(Items from a data source)
§

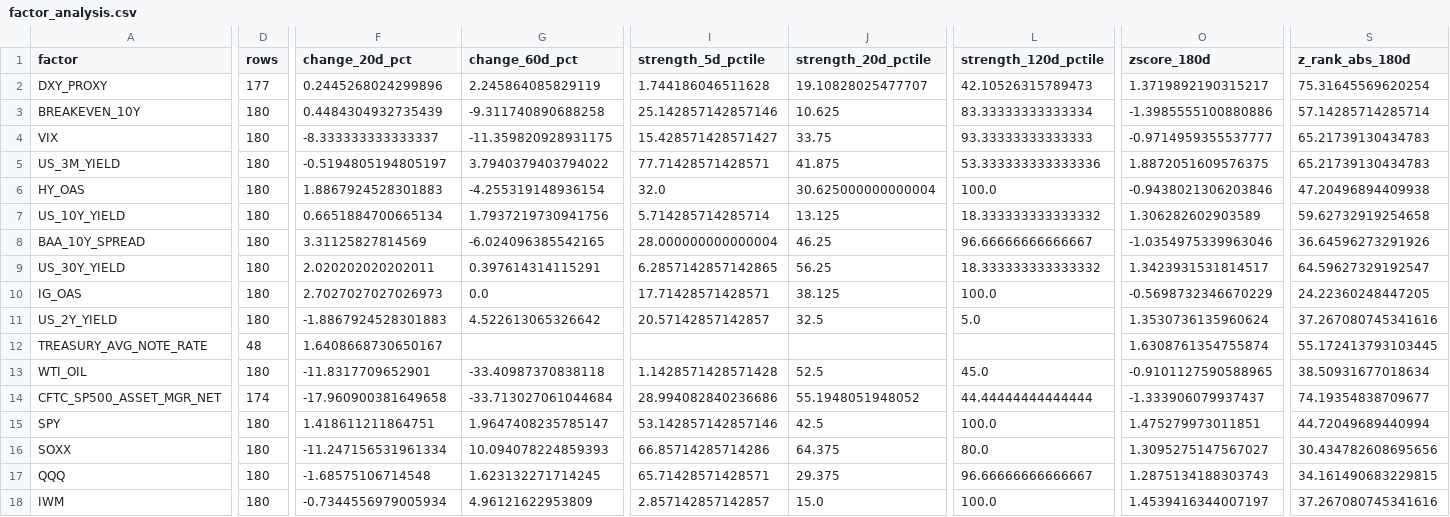
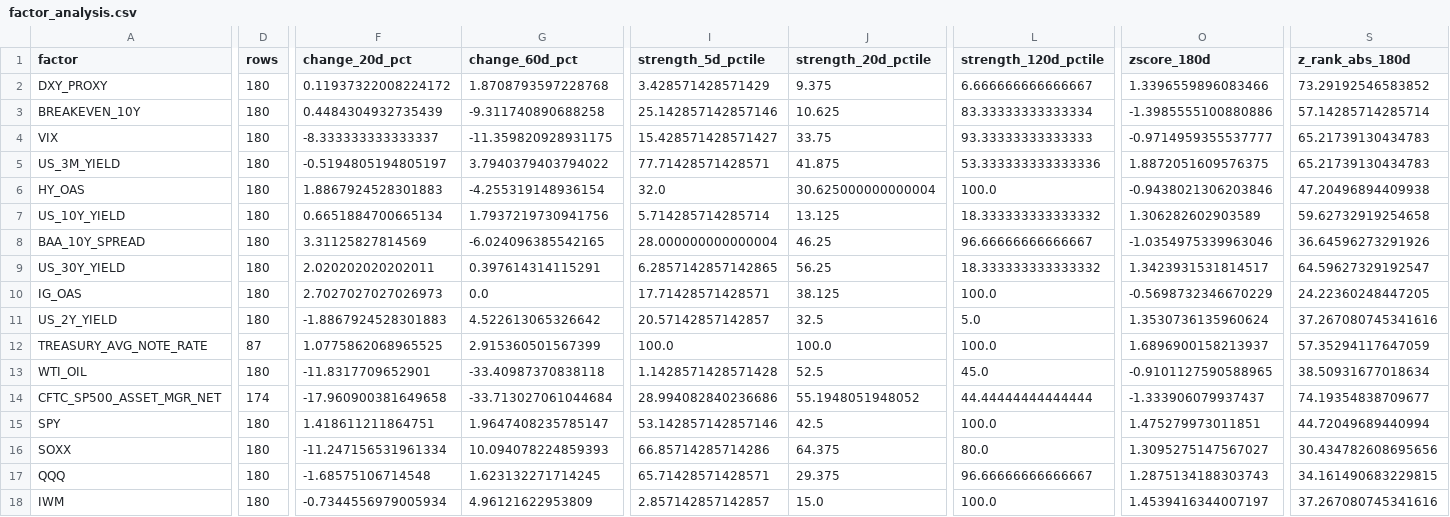
Before and after one commit to stutjeff/pios-capital-flow-engine, a CSV file: data/factor_analysis.csv, drawn as a sheet; only a part is shown, gaps mark what is left out; the diff covers the shown part only; the diff names each change by its address in the sheet, - before the commit and + after, or states it on an @@ line.

```diff
--- a/data/factor_analysis.csv
+++ b/data/factor_analysis.csv
-D2 (rows): 177
+D2 (rows): 180
-F2 (change_20d_pct): 0.2445268024299896
+F2 (change_20d_pct): 0.11937322008224172
-G2 (change_60d_pct): 2.245864085829119
+G2 (change_60d_pct): 1.8708793597228768
-I2 (strength_5d_pctile): 1.744186046511628
+I2 (strength_5d_pctile): 3.428571428571429
-J2 (strength_20d_pctile): 19.10828025477707
+J2 (strength_20d_pctile): 9.375
-L2 (strength_120d_pctile): 42.10526315789473
+L2 (strength_120d_pctile): 6.666666666666667
-O2 (zscore_180d): 1.3719892190315217
+O2 (zscore_180d): 1.3396559896083466
-S2 (z_rank_abs_180d): 75.31645569620254
+S2 (z_rank_abs_180d): 73.29192546583852
-D12 (rows): 48
+D12 (rows): 87
-F12 (change_20d_pct): 1.6408668730650167
+F12 (change_20d_pct): 1.0775862068965525
-G12 (change_60d_pct): (empty)
+G12 (change_60d_pct): 2.915360501567399
-I12 (strength_5d_pctile): (empty)
+I12 (strength_5d_pctile): 100.0
-J12 (strength_20d_pctile): (empty)
+J12 (strength_20d_pctile): 100.0
-L12 (strength_120d_pctile): (empty)
+L12 (strength_120d_pctile): 100.0
-O12 (zscore_180d): 1.6308761354755874
+O12 (zscore_180d): 1.6896900158213937
-S12 (z_rank_abs_180d): 55.172413793103445
+S12 (z_rank_abs_180d): 57.35294117647059
```
Also changed, not shown: 8 edited cells elsewhere in this file, data/capital_flow_timeseries_180d.csv, data/source_status.csv, 5 other files.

§

▶ AIM OF THE EXERCISE
Report the number of lines in the entries that hold the word "rows". Nothing else is wanted.

▶ REPLY TO THE EXERCISE
4